Data section
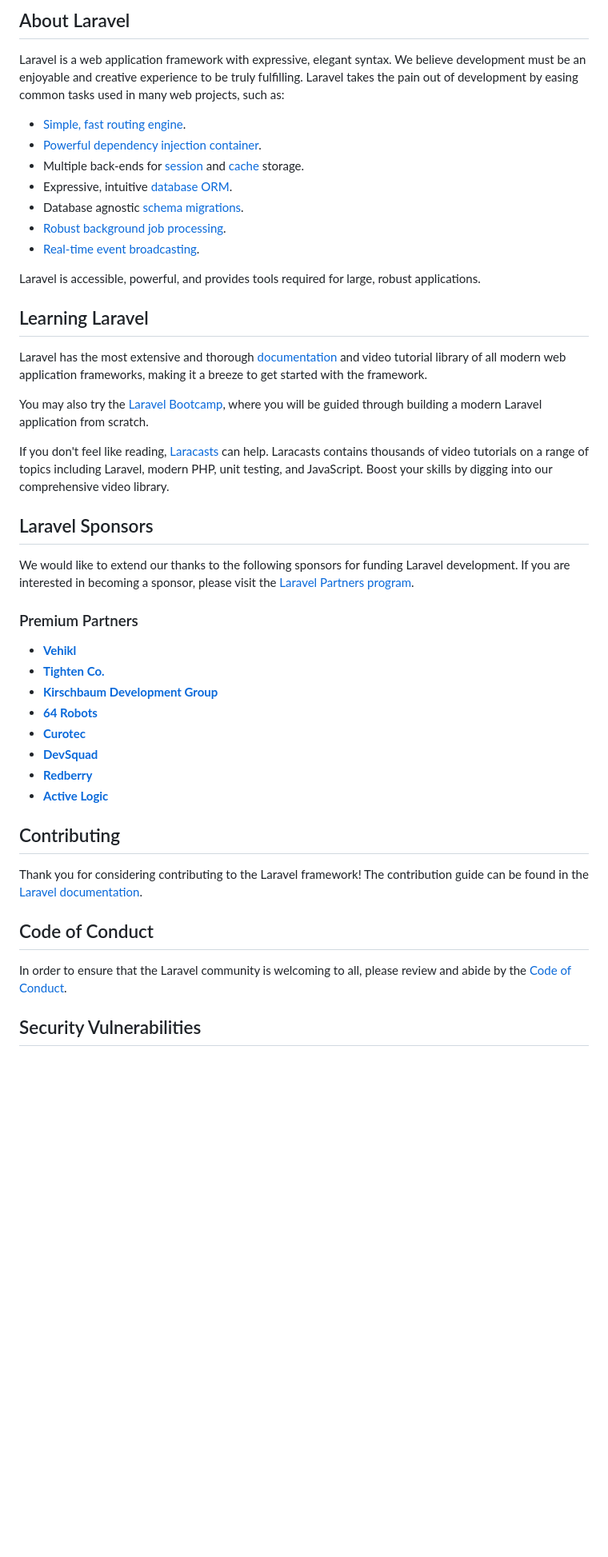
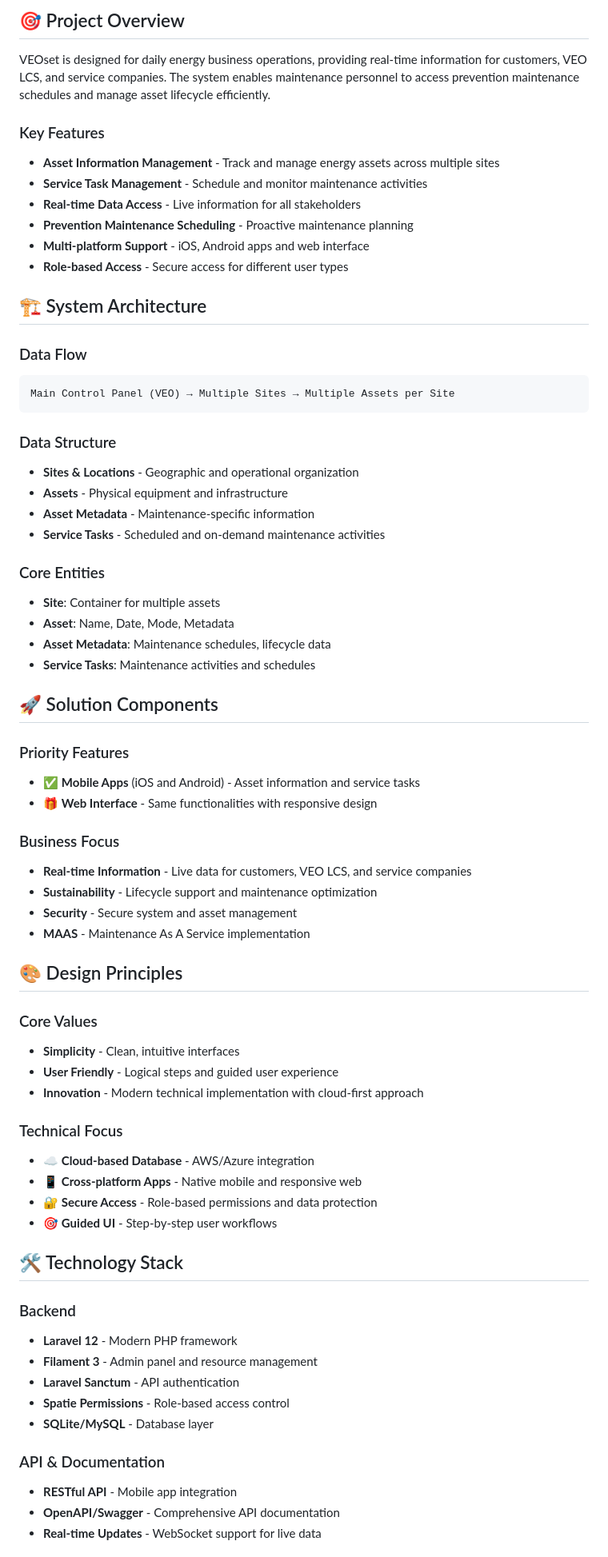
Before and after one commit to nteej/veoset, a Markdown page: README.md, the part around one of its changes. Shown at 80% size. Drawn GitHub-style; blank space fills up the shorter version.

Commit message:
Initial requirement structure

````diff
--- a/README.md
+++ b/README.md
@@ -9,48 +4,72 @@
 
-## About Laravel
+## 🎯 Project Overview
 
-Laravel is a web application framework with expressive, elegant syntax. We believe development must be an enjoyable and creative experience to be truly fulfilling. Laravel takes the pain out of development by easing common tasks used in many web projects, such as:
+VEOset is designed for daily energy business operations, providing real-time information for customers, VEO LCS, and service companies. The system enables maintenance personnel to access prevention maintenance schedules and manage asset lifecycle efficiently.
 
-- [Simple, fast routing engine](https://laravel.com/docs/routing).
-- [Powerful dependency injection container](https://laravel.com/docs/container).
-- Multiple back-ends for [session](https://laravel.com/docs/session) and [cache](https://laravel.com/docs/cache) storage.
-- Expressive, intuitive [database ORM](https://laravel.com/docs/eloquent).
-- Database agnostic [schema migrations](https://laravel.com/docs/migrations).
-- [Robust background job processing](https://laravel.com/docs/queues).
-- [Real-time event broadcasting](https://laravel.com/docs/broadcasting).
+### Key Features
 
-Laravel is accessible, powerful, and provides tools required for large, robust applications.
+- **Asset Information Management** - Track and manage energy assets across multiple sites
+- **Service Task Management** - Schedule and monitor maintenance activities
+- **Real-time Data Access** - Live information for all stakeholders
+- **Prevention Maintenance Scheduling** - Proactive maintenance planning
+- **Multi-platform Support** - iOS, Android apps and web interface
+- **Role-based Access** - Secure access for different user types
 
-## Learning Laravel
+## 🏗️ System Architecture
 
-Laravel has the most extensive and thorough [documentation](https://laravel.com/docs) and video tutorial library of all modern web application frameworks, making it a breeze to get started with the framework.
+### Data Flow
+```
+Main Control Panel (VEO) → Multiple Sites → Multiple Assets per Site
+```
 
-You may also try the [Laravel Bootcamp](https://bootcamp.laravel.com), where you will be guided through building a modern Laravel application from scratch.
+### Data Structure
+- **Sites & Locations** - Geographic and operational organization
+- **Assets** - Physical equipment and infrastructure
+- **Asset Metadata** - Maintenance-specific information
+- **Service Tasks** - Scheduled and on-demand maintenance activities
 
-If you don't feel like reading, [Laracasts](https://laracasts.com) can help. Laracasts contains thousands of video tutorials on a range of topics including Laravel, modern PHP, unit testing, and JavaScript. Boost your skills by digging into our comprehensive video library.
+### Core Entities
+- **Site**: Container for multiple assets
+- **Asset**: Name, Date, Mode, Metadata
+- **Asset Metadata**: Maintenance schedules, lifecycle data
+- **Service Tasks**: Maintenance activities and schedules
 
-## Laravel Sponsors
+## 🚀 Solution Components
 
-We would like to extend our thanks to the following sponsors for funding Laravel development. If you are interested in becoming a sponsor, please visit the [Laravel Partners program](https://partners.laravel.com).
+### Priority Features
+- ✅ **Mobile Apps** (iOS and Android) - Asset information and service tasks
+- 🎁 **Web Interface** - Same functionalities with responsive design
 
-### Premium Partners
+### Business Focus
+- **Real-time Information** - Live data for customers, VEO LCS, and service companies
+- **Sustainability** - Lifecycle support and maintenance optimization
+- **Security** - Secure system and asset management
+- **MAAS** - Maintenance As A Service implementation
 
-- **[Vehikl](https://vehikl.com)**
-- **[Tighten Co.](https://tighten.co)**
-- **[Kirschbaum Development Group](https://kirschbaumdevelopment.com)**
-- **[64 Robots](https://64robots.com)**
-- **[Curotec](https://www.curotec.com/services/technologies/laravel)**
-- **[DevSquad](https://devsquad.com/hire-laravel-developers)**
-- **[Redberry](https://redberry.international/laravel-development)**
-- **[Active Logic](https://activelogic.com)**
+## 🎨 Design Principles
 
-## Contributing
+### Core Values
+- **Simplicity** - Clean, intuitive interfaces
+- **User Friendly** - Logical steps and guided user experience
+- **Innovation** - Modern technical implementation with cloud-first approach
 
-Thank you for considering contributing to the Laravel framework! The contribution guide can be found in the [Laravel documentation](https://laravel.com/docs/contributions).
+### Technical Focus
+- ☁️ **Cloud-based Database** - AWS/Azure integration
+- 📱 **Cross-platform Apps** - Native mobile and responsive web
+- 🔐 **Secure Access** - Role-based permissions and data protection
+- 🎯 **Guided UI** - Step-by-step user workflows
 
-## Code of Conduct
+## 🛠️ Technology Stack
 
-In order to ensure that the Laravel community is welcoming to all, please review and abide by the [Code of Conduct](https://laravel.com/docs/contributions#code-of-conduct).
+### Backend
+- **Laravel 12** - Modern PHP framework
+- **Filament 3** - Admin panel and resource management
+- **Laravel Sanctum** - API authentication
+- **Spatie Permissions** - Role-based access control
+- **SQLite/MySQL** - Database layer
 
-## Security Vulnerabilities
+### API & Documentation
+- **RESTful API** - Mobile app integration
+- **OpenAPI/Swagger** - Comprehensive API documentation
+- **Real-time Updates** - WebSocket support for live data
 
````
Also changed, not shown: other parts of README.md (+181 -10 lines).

What is needed
Each line of the listing must be restated word for word, and the pictures left out.

Reply to the exercise
Before and after one commit to nteej/veoset, a Markdown page: README.md, the part around one of its changes. Shown at 80% size. Drawn GitHub-style; blank space fills up the shorter version.

Commit message:
Initial requirement structure

````diff
--- a/README.md
+++ b/README.md
@@ -9,48 +4,72 @@
 
-## About Laravel
+## 🎯 Project Overview
 
-Laravel is a web application framework with expressive, elegant syntax. We believe development must be an enjoyable and creative experience to be truly fulfilling. Laravel takes the pain out of development by easing common tasks used in many web projects, such as:
+VEOset is designed for daily energy business operations, providing real-time information for customers, VEO LCS, and service companies. The system enables maintenance personnel to access prevention maintenance schedules and manage asset lifecycle efficiently.
 
-- [Simple, fast routing engine](https://laravel.com/docs/routing).
-- [Powerful dependency injection container](https://laravel.com/docs/container).
-- Multiple back-ends for [session](https://laravel.com/docs/session) and [cache](https://laravel.com/docs/cache) storage.
-- Expressive, intuitive [database ORM](https://laravel.com/docs/eloquent).
-- Database agnostic [schema migrations](https://laravel.com/docs/migrations).
-- [Robust background job processing](https://laravel.com/docs/queues).
-- [Real-time event broadcasting](https://laravel.com/docs/broadcasting).
+### Key Features
 
-Laravel is accessible, powerful, and provides tools required for large, robust applications.
+- **Asset Information Management** - Track and manage energy assets across multiple sites
+- **Service Task Management** - Schedule and monitor maintenance activities
+- **Real-time Data Access** - Live information for all stakeholders
+- **Prevention Maintenance Scheduling** - Proactive maintenance planning
+- **Multi-platform Support** - iOS, Android apps and web interface
+- **Role-based Access** - Secure access for different user types
 
-## Learning Laravel
+## 🏗️ System Architecture
 
-Laravel has the most extensive and thorough [documentation](https://laravel.com/docs) and video tutorial library of all modern web application frameworks, making it a breeze to get started with the framework.
+### Data Flow
+```
+Main Control Panel (VEO) → Multiple Sites → Multiple Assets per Site
+```
 
-You may also try the [Laravel Bootcamp](https://bootcamp.laravel.com), where you will be guided through building a modern Laravel application from scratch.
+### Data Structure
+- **Sites & Locations** - Geographic and operational organization
+- **Assets** - Physical equipment and infrastructure
+- **Asset Metadata** - Maintenance-specific information
+- **Service Tasks** - Scheduled and on-demand maintenance activities
 
-If you don't feel like reading, [Laracasts](https://laracasts.com) can help. Laracasts contains thousands of video tutorials on a range of topics including Laravel, modern PHP, unit testing, and JavaScript. Boost your skills by digging into our comprehensive video library.
+### Core Entities
+- **Site**: Container for multiple assets
+- **Asset**: Name, Date, Mode, Metadata
+- **Asset Metadata**: Maintenance schedules, lifecycle data
+- **Service Tasks**: Maintenance activities and schedules
 
-## Laravel Sponsors
+## 🚀 Solution Components
 
-We would like to extend our thanks to the following sponsors for funding Laravel development. If you are interested in becoming a sponsor, please visit the [Laravel Partners program](https://partners.laravel.com).
+### Priority Features
+- ✅ **Mobile Apps** (iOS and Android) - Asset information and service tasks
+- 🎁 **Web Interface** - Same functionalities with responsive design
 
-### Premium Partners
+### Business Focus
+- **Real-time Information** - Live data for customers, VEO LCS, and service companies
+- **Sustainability** - Lifecycle support and maintenance optimization
+- **Security** - Secure system and asset management
+- **MAAS** - Maintenance As A Service implementation
 
-- **[Vehikl](https://vehikl.com)**
-- **[Tighten Co.](https://tighten.co)**
-- **[Kirschbaum Development Group](https://kirschbaumdevelopment.com)**
-- **[64 Robots](https://64robots.com)**
-- **[Curotec](https://www.curotec.com/services/technologies/laravel)**
-- **[DevSquad](https://devsquad.com/hire-laravel-developers)**
-- **[Redberry](https://redberry.international/laravel-development)**
-- **[Active Logic](https://activelogic.com)**
+## 🎨 Design Principles
 
-## Contributing
+### Core Values
+- **Simplicity** - Clean, intuitive interfaces
+- **User Friendly** - Logical steps and guided user experience
+- **Innovation** - Modern technical implementation with cloud-first approach
 
-Thank you for considering contributing to the Laravel framework! The contribution guide can be found in the [Laravel documentation](https://laravel.com/docs/contributions).
+### Technical Focus
+- ☁️ **Cloud-based Database** - AWS/Azure integration
+- 📱 **Cross-platform Apps** - Native mobile and responsive web
+- 🔐 **Secure Access** - Role-based permissions and data protection
+- 🎯 **Guided UI** - Step-by-step user workflows
 
-## Code of Conduct
+## 🛠️ Technology Stack
 
-In order to ensure that the Laravel community is welcoming to all, please review and abide by the [Code of Conduct](https://laravel.com/docs/contributions#code-of-conduct).
+### Backend
+- **Laravel 12** - Modern PHP framework
+- **Filament 3** - Admin panel and resource management
+- **Laravel Sanctum** - API authentication
+- **Spatie Permissions** - Role-based access control
+- **SQLite/MySQL** - Database layer
 
-## Security Vulnerabilities
+### API & Documentation
+- **RESTful API** - Mobile app integration
+- **OpenAPI/Swagger** - Comprehensive API documentation
+- **Real-time Updates** - WebSocket support for live data
 
````
Also changed, not shown: other parts of README.md (+181 -10 lines).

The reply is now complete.